[Supplied data]
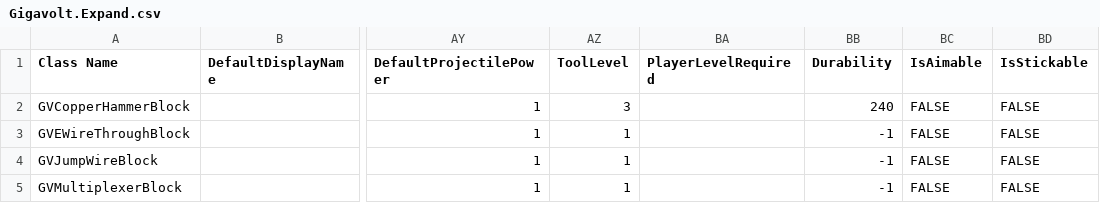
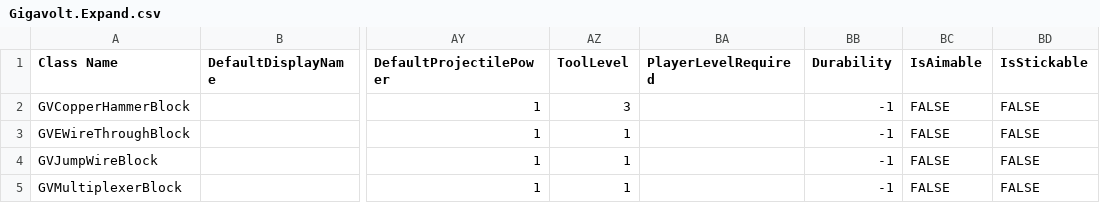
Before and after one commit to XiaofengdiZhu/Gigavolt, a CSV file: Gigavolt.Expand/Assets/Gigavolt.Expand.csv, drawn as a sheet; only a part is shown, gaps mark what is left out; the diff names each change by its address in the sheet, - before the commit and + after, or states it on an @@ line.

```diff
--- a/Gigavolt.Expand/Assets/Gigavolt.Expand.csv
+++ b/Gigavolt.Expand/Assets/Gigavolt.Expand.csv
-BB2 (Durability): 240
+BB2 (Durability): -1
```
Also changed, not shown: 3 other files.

---

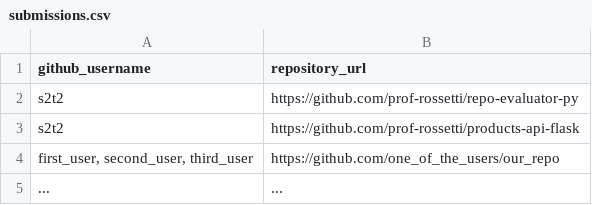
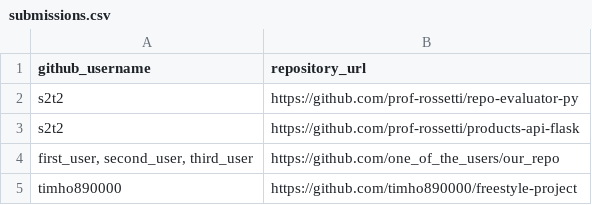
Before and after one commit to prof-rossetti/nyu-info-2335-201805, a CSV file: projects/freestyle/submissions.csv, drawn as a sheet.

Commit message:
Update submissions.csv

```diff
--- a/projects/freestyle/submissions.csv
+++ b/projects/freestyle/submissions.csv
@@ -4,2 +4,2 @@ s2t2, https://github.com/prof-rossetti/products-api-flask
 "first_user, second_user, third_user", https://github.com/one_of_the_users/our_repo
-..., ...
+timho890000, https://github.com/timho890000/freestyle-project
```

[Task details] What is the number of lines in the listing that hold the word "freestyle"? Say only that number.

[Expected answer] 4